I arrived with lots of altitude, found a little thermal, and then headed toward the cloud street forming just east of Frenchman's Lake (a bit north of Adam's peak). However, there was a lot of sink near the ridge and I got a bit low for comfort and retreated back to 7990.
Arriving there, I noticed the abundance of excellent cloud streets to to the south and decided to head over to Stead by way of the Dog Skins. I climbed on the way to Stead, breaking 15,000 feet.
From Stead I continued to Peevine (?), Vedri, and eventually made it to Mt. Rose where I found a nice thermal to play in. From there I decided to follow the clouds over to Pond Peak. There I hit cloud base (again) and decided to tag Silver Springs. So I flew past Tiger, hit Silver Springs, and headed back toward Pond.
Back over Pond Peak, I got to over 16,000 feet and decided to burn off some altitude by flying 80+ knots across Pyramid Lake and Anahoe (?) Island. Sadly, I couldn't reach my camera to capture the beautiful views. But I did get to chat with a nice woman working the Reno Approach frequency.
Finally, I realized how long I'd been up in the air and how late it was, so I pulled the spoilers and headed in to land. For the first time I landed on runway 35 and even had a bit of a crosswind.
I'd post a flight trace, but my Windows notebook's hard disk died the evening before my flight, so the data is still trapped in my GPS. :-(
Okay, I've neglected this flying site for far too long, so it's time to get back on the ball.

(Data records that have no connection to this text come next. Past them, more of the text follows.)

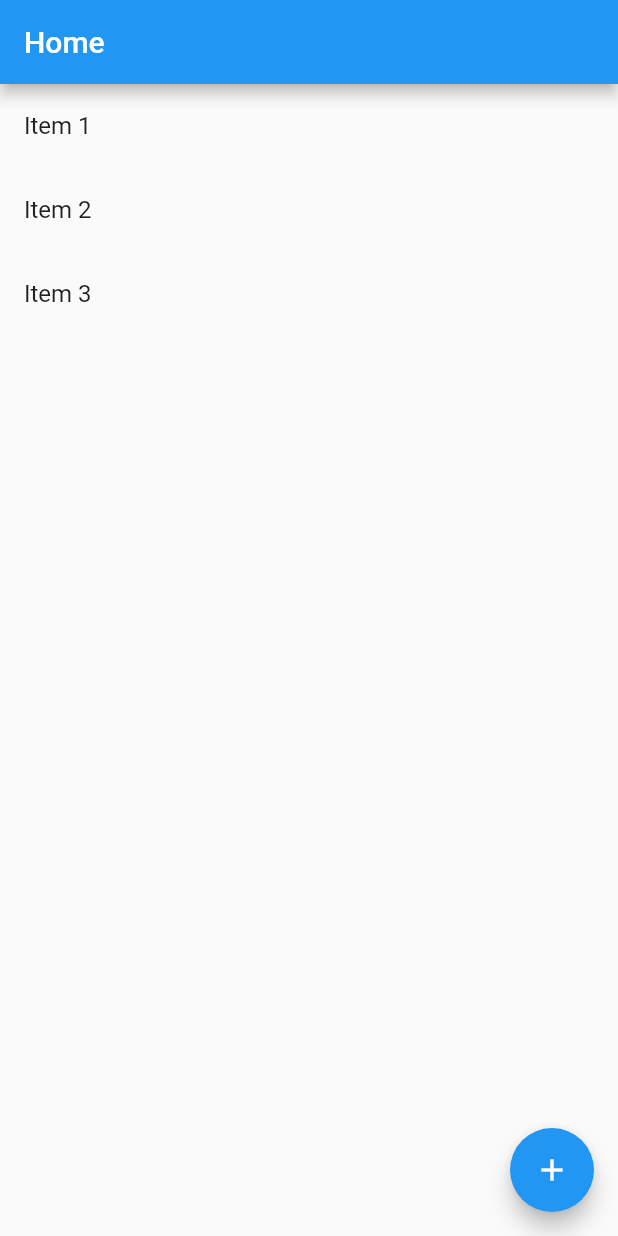
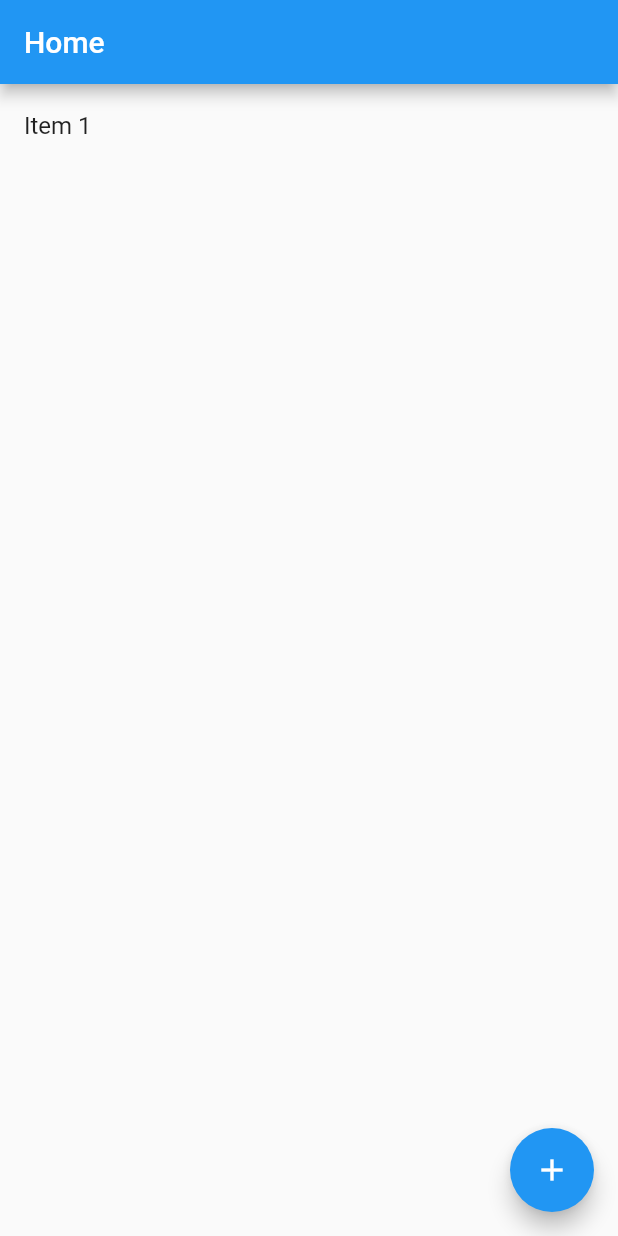
Before and after one commit to Baseflow/flutter_state_management_demo, a Flutter app: the screen it shows after launch, after a tap on the "add" icon, on a phone screen of 412 x 824 dp. Run offline on Flutter 3.47's test engine with Material 2 defaults, Android fonts, the phone set to English and light mode, and no system bars.

Commit message:
converted to stateful todo list

```diff
--- a/lib/home_page.dart
+++ b/lib/home_page.dart
@@ -1,14 +1,14 @@
 import 'package:flutter/material.dart';
 
-class HomePage extends StatelessWidget {
-  HomePage({super.key})
-      : _todoItems = [
-          'Item 1',
-          'Item 2',
-          'Item 3',
-        ];
+class HomePage extends StatefulWidget {
+  const HomePage({super.key});
 
-  final List<String> _todoItems;
+  @override
+  State<HomePage> createState() => _HomePageState();
+}
+
+class _HomePageState extends State<HomePage> {
+  final List<String> _todoItems = [];
 
   @override
   Widget build(BuildContext context) {
@@ -27,7 +27,9 @@ class HomePage extends StatelessWidget {
       ),
       floatingActionButton: FloatingActionButton(
         onPressed: () {
-          _todoItems.add('Item ${_todoItems.length + 1}');
+          setState(() {
+            _todoItems.add('Item ${_todoItems.length + 1}');
+          });
         },
         tooltip: 'Add Todo',
         child: const Icon(Icons.add),
```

I've been toying with the idea of working on my Commercial Glider rating for a while now. Last Thursday I began the process. I hadn't intended to, but the soaring forecast took a turn for the worse. So instead of flying the Duo Discus with Brett, I suggested that we start working on my commercial stuff.
I flew the Grob 103 from the rear seat since I've been doing that a lot lately anyway. We worked on several things:
I had fun working on the slips and the tow stuff. Descending on tow was really interesting. It took a close eye on the tow plane and minor spoiler adjustments to keep the rope tight. That's really a warm up act for ultimately landing on tow. We'll try that sometime in the not too distant future I suspect.
My plan is to continue the lessons and practice every Thursday before work (9-11am) until I'm ready. That's partly how I did my original training two years ago.
It's either that or a BFR. But to me a BFR just says "I can still fly and remember some of the stuff I learned getting my private" while getting a new rating say "I'm still learning new things and trying to challenge myself."